I say CAN because you can leave them a tiny bit longer if you’d like. You see in the picture above, these tomatoes are going to turn completely red but at this stage, they are still orange. Pick them now or even a few days ago when they had even less color.
If you pick your tomatoes at the Mature Green Stage you lower the chance of the tomato to develop blossom end rot, you make the plant a bit lighter so branches don’t break, and you allow more room for new tomatoes to form.
Once you pick your tomato, bring it inside and don’t wash it or refrigerate it. Just leave it in a paper bag or in a basket on the counter (away from direct sun) at room temperature and let it complete the ripening process.
It will be so flavorful and will ripen all the way just as if you left it on the vine.
Just be careful not to pick your tomatoes before the Mature Green Stage. Even though the tomato might still produce enough gas to help it ripen all the way it won’t be as tasty as if you left it just a bit longer. This is many times the reason why tomatoes at the grocery store taste like a red nothing.
Since they know that the tomatoes are going to be in transport for a long period of time, they pick them before the Mature Green Stage and allow them to ripen during transport. Even though they do ripen, we pay for this shortcut with taste.
Here is another example… See that tomato in the front? See how it has this faint orange color? You can go ahead and pick that one (and the others too, of course).
One last point here… At the end of the season, if you still have tomatoes on the vine you can pick them before you clean out the plants from the garden. Bring them indoors, store them in a paper bag and let them ripen. Most of them will and even if some don’t at least you saved a few.
When to Pick Tomatoes For Fried Green Tomatoes?
I LOVE fried green tomatoes! I hate frying but I will fry me a few green tomatoes during the growing season because they are so delicious!
You pick tomatoes for this dish in the exact same time: at the Mature Green Stage. The only difference is that you’ll use your tomatoes right away and fry them instead of leaving them on the counter to turn red.
That’s the only difference.
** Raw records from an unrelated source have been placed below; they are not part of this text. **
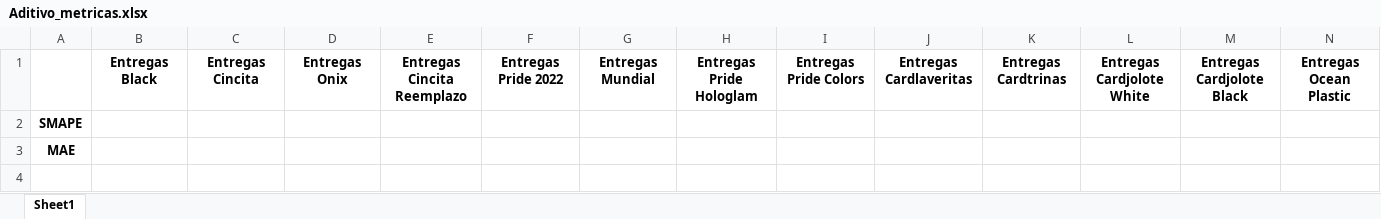
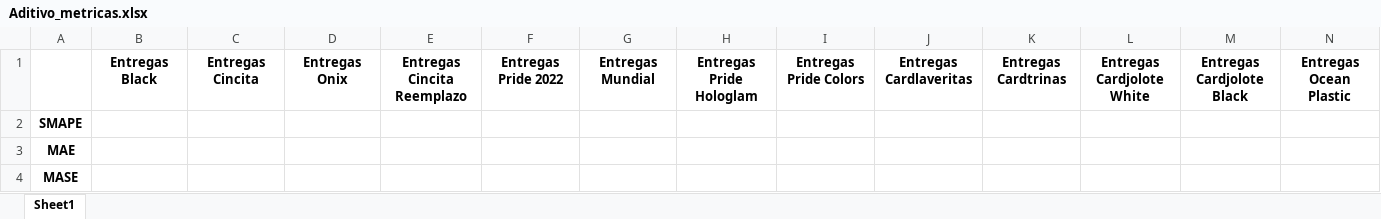
Before and after one commit to TimesNR/ProyectoIntegrador, an Excel workbook: BaseDeDatos/Aditivo_metricas.xlsx, sheet Sheet1, drawn as a sheet; only a part is shown; values as stored, in another font and other column widths than the file's, no borders; rows hold the shown columns only; the diff names each change by its address in the sheet, - before the commit and + after, or states it on an @@ line.

```diff
--- a/BaseDeDatos/Aditivo_metricas.xlsx (sheet Sheet1)
+++ b/BaseDeDatos/Aditivo_metricas.xlsx (sheet Sheet1)
+row 4: MASE
```
Also changed, not shown: BaseDeDatos/Exponential_metricas.xlsx, BaseDeDatos/Holt Lineal_metricas.xlsx, 5 other files.
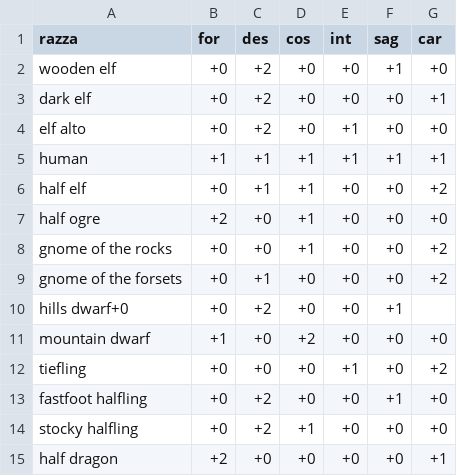
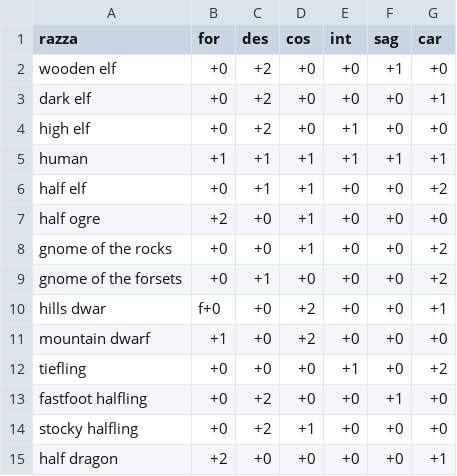
Before and after one commit to drawwithcode/2018-06-en210, a CSV file: assets/race.csv, drawn as a sheet.

```diff
--- a/assets/race.csv
+++ b/assets/race.csv
@@ -3,3 +3,3 @@ wooden elf,+0,+2,+0,+0,+1,+0
 dark elf ,+0,+2,+0,+0,+0,+1
-elf alto,+0,+2,+0,+1,+0,+0
+high elf,+0,+2,+0,+1,+0,+0
 human,+1,+1,+1,+1,+1,+1
@@ -9,3 +9,3 @@ gnome of the rocks,+0,+0,+1,+0,+0,+2
 gnome of the forsets,+0,+1,+0,+0,+0,+2
-hills dwarf+0,+0,+2,+0,+0,+1
+hills dwar,f+0,+0,+2,+0,+0,+1
 mountain dwarf ,+1,+0,+2,+0,+0,+0
```
Also changed, not shown: 1 other file.
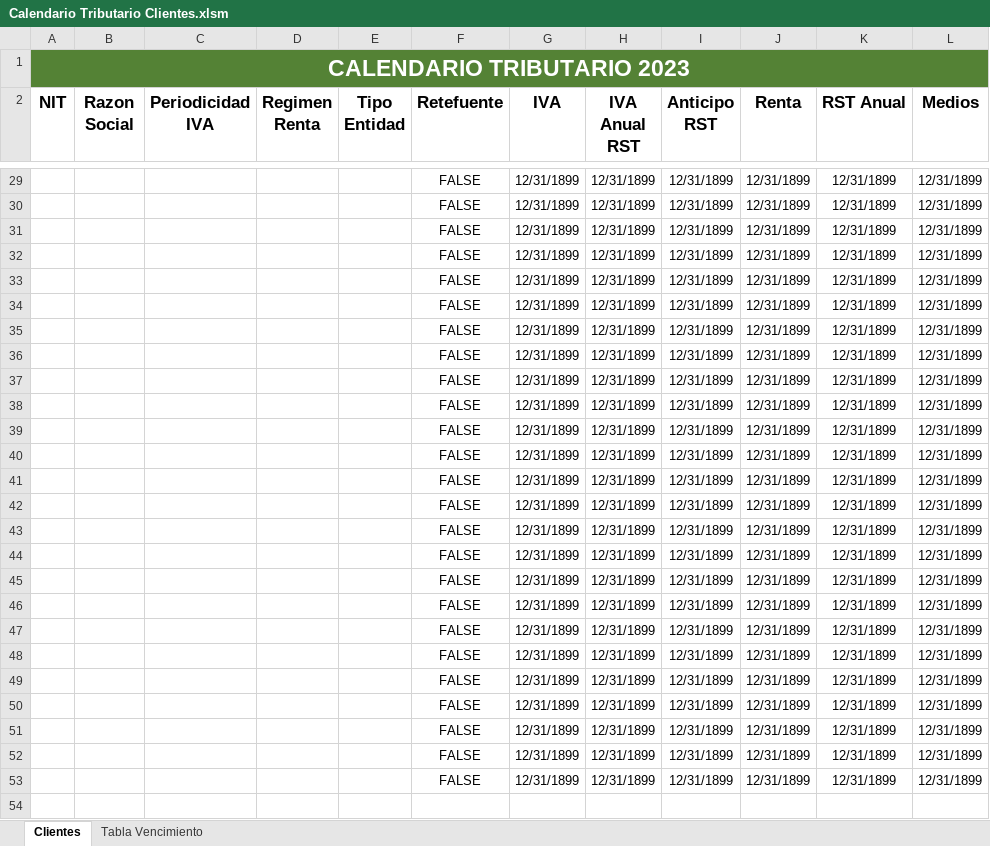
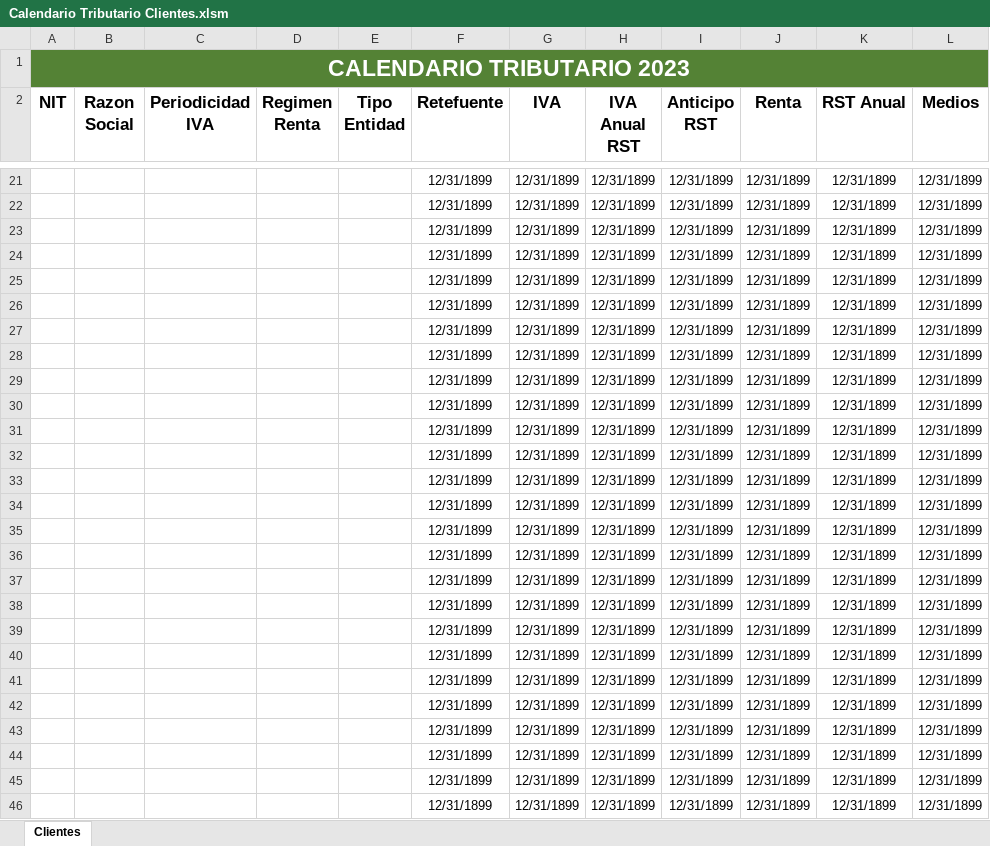
Before and after one commit to Steven030530/Berrio_Asociados, an Excel workbook: Static_files/Calendario Tributario Clientes.xlsm, sheet Clientes, drawn as a sheet; only a part is shown, gaps mark what is left out; values as stored, in another font and other column widths than the file's, no borders; conditional formats not drawn; addresses are those after the commit; the diff covers the shown part only; the diff names each change by its address in the sheet, - before the commit and + after, or states it on an @@ line.

```diff
--- a/Static_files/Calendario Tributario Clientes.xlsm (sheet Clientes)
+++ b/Static_files/Calendario Tributario Clientes.xlsm (sheet Clientes)
@@ sheet tab hidden: Tabla Vencimiento @@
-F21:F45 (Retefuente): FALSE
+F21:F45 (Retefuente): 12/31/1899
+row 46:  |  |  |  |  | 12/31/1899 | 12/31/1899 | 12/31/1899 | 12/31/1899 | 12/31/1899 | 12/31/1899 | 12/31/1899
```
Also changed, not shown: 7 added rows, 8 removed rows and 18 edited cells elsewhere in this sheet, formulas that keep their value, Static_files/Formulario 210 Reforma ley 2273.xlsm, Static_files/Regimen Simplificado y Ordinario.xlsm, 2 other files.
So, I hope that this post helped you understand a bit better how tomatoes grow and ripen. I hope that you realize that you can increase your yield and support a healthier, stronger, and more productive plant if you pick your tomatoes at the right time.
It’s not a huge chore, you are going to pick your tomatoes anyway, it’s just paying a little bit more attention to the right time.
I am always amazed at how things have been created in such a fitting and beneficial manner to human beings. Especially when it comes to nature. The ability to pick our tomatoes a bit early and let them complete the ripening process away from the vine allows us, farmers, to serve our families and our communities with this delicious fruit.
It’s a balance of timing, but once you learn how to use this to your advantage you’ll see a great improvement in your tomato harvest!
Lady Lee is a single mother of four, she was born in Israel and raised in an agricultural commune called a Kibbutz. From a very young age, she was very interested in agriculture and farming.
She is a former IDF fitness trainer and is passionate about simple, natural living. She now lives in NC with her four kids, dog, cat, goats, ducks, and chickens.